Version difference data
* * * * * * *
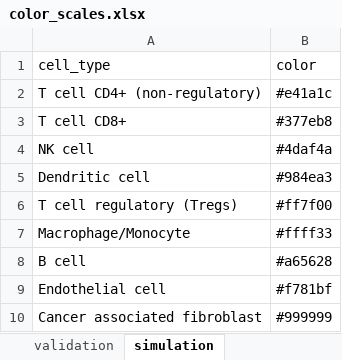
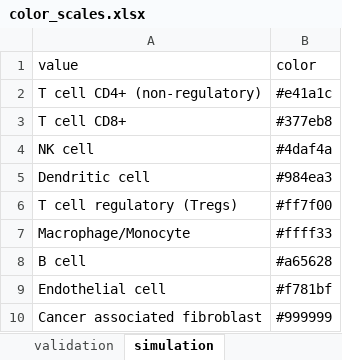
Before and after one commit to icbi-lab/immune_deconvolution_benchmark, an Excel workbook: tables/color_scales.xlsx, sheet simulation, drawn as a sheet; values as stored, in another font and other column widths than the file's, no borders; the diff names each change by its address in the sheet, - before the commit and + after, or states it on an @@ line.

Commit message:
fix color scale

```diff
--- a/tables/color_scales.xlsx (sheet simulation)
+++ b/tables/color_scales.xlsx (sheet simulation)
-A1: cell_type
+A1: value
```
* * * * * * *
Problem to work on: Give the data again exactly as written, with all pictures left out.

Exercise output:
Before and after one commit to icbi-lab/immune_deconvolution_benchmark, an Excel workbook: tables/color_scales.xlsx, sheet simulation, drawn as a sheet; values as stored, in another font and other column widths than the file's, no borders; the diff names each change by its address in the sheet, - before the commit and + after, or states it on an @@ line.

Commit message:
fix color scale

```diff
--- a/tables/color_scales.xlsx (sheet simulation)
+++ b/tables/color_scales.xlsx (sheet simulation)
-A1: cell_type
+A1: value
```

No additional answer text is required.